The World Keeps Spinning Around
I’ve told the story how, when I was about 3 or 4, my mother and father moved into a big house in Oakland (the McArthur freeway took the house when it was built), that was ½ acre, but seemed like a whole city block to me. The two-story house had two bedrooms downstairs, where my mom and dad and little brother slept. Upstairs were three other bedrooms and two side attic doors, where I used to worry demons lived. Later we would take on boarders to fill the two gabled bedrooms that looked over the busy street, but my bedroom was at the back and overlooked my mother’s beautiful garden. The view from my writing desk will some day resemble this, as the hill was filled with hydrangeas, roses and lush flowering plants and filled the entire glass pane of the windows there.
I had a bunk bed, and liked to take turns sleeping on the top bunk and then the bottom. At the bottom I would make a fort with other blankets, or sheer nightgowns I’d steal from my mother’s room. I pretended I was in a harem many long afternoons. The view of the green foliage was huge from the lower bunk.
The top bunk gave me sort of a sense of security, as I could look down on everything and feel I guess a little safer from pirates or gremlins or other such things as might frequent the attic spaces. One of the things I’d look down on would be the little table in the middle of the room that held my record player.

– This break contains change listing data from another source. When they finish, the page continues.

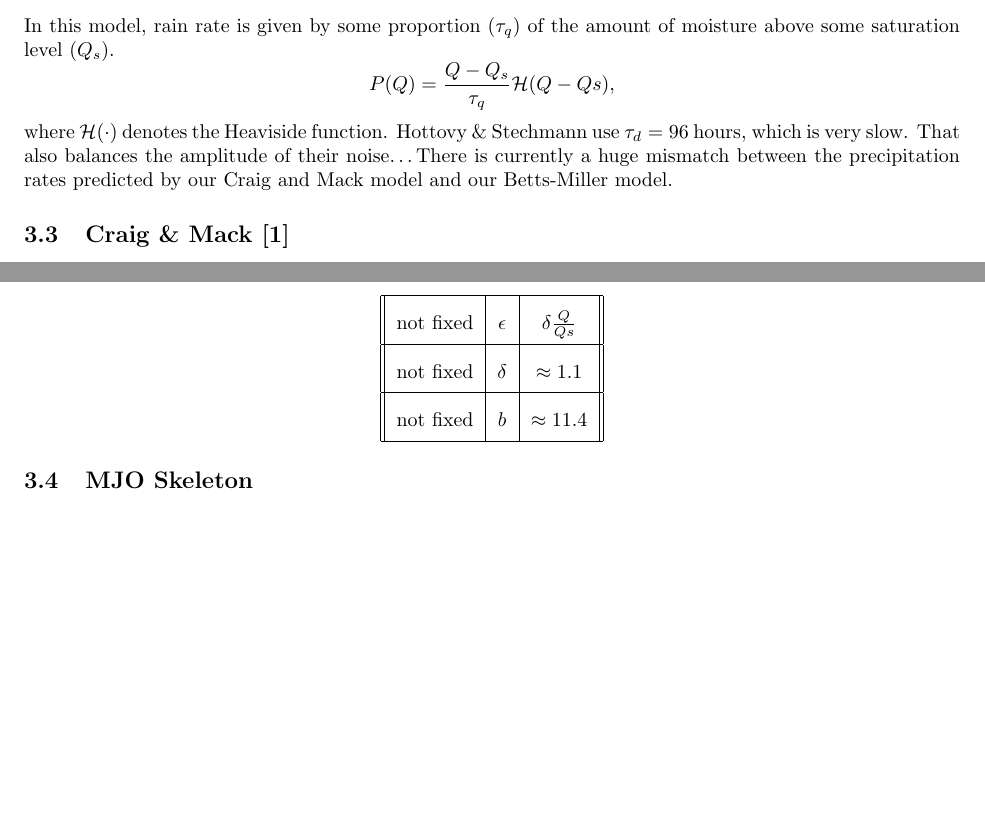
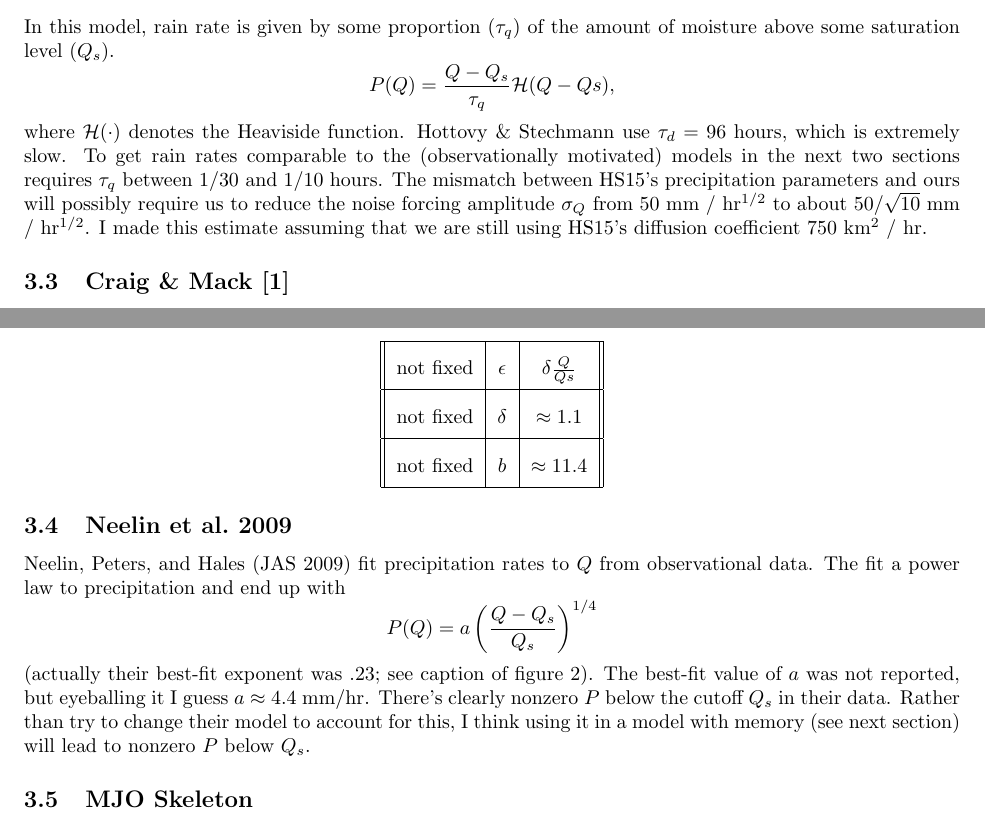
Before and after one commit to minahdotdotdot/MJO, a LaTeX document (notes/model_notes.tex): two parts of pages 5 and 6 of 8, joined at a grey line, cut so that both start at the same text, the shorter picture padded with empty space. Compiled offline with pdfLaTeX.

Commit message:
Added a new precip model; updated HS15 precip section

```diff
--- a/notes/model_notes.tex
+++ b/notes/model_notes.tex
@@ -251,9 +251,11 @@ In this model, rain rate is given by some proportion ($\tau_q$) of the amount of
 P(Q) = \frac{Q-Q_s}{\tau_q}\HH{(Q-Qs)},
 \end{equation*}
 where $\HH(\cdot)$ denotes the Heaviside function.
-Hottovy \& Stechmann use $\tau_d=96$ hours, which is very slow.
-That also balances the amplitude of their noise\ldots
-There is currently a huge mismatch between the precipitation rates predicted by our Craig and Mack model and our Betts-Miller model.
+Hottovy \& Stechmann use $\tau_d=96$ hours, which is extremely slow.
+To get rain rates comparable to the (observationally motivated) models in the next two sections requires $\tau_q$ between $1/30$ and $1/10$ hours.
+The mismatch between HS15's precipitation parameters and ours will possibly require us to reduce the noise forcing amplitude $\sigma_Q$ from $50$ mm / hr$^{1/2}$ to about $50/\sqrt{10}$ mm / hr$^{1/2}$.
+I made this estimate assuming that we are still using HS15's diffusion coefficient $750$ km$^2$ / hr.
+
 
 \subsection{Craig \& Mack \citep{CM2013}}
 The precipitation model is the following:
@@ -281,6 +283,15 @@ Recall that kg m$^{-2}$ day$^{-1}$ = mm day$^{-1}$ = $\frac{1}{86,400,000}$ m s$
 		not fixed & $b$& $ \approx 11.4$\\ \hline
 	\end{tabular}
 \end{center}
+
+\subsection{Neelin et al.~2009}
+Neelin, Peters, and Hales (JAS 2009) fit precipitation rates to $Q$ from observational data.
+The fit a power law to precipitation and end up with
+\[P(Q) = a\left(\frac{Q-Q_s}{Q_s}\right)^{1/4}\]
+(actually their best-fit exponent was .23; see caption of figure 2).
+The best-fit value of $a$ was not reported, but eyeballing it I guess $a\approx 4.4$ mm/hr.
+There's clearly nonzero $P$ below the cutoff $Q_s$ in their data.
+Rather than try to change their model to account for this, I think using it in a model with memory (see next section) will lead to nonzero $P$ below $Q_s$.
 
 \subsection{MJO Skeleton}
 The MJO skeleton model of Majda \& Stechmann (PNAS 2009) has an unusual model for precipitation.
```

I think I was 3 when I was given this RCA record player, along with some sets of .45 records, Snow White and Cinderella being my favorites. I liked Snow White because of the handsome prince that awoke her from the witches curse. Cinderella I related to because I was alone up in the top part of the house, and I could easily feel how Cinderella used to sit and dream about her Prince Charming coming to rescue her.
I was given other books as well, including some Hans Christian Andersen fairy tales, and other Mother Goose things, Little Red Riding Hood and The Gingerbred Man. When I was to turn the page, there would be some sign, like little Gus the mouse saying “Gus Gus Gus GusGus,” for Cinderella.
I was told by my father to only touch the little red button, only put 3 or 4 records on the turnstile, and only then to adjust the volume button on the side. I think my Little Red Riding Hood records were bright red, others were turquoise, but most of them were standard black .45s.
It didn’t matter how many times I played these albums and listened to the narration, I would cry at all the right places, and get angry with others, or jump for joy. I think I became addicted to romance and the Happily Ever After way back then when I was 3. The beauty of the spoken word or a story I loved came to me and filled me with wonder, hope and the clear sense of a beautiful, loving destiny. I just knew the Happily Ever After was going to be my story some day.
These are cherished moments. My storyteller and favorite pirate prince, J.D. Hart, send me this YouTube video of the exact copy of my record player. Listen and enjoy. And then listen to his narration, my grownup version of that little attic room, where I get to don my headsets, listen, cry at the sad parts and jump for joy at all the happy ones, just like those days many years ago.
Except now I get to share them with you.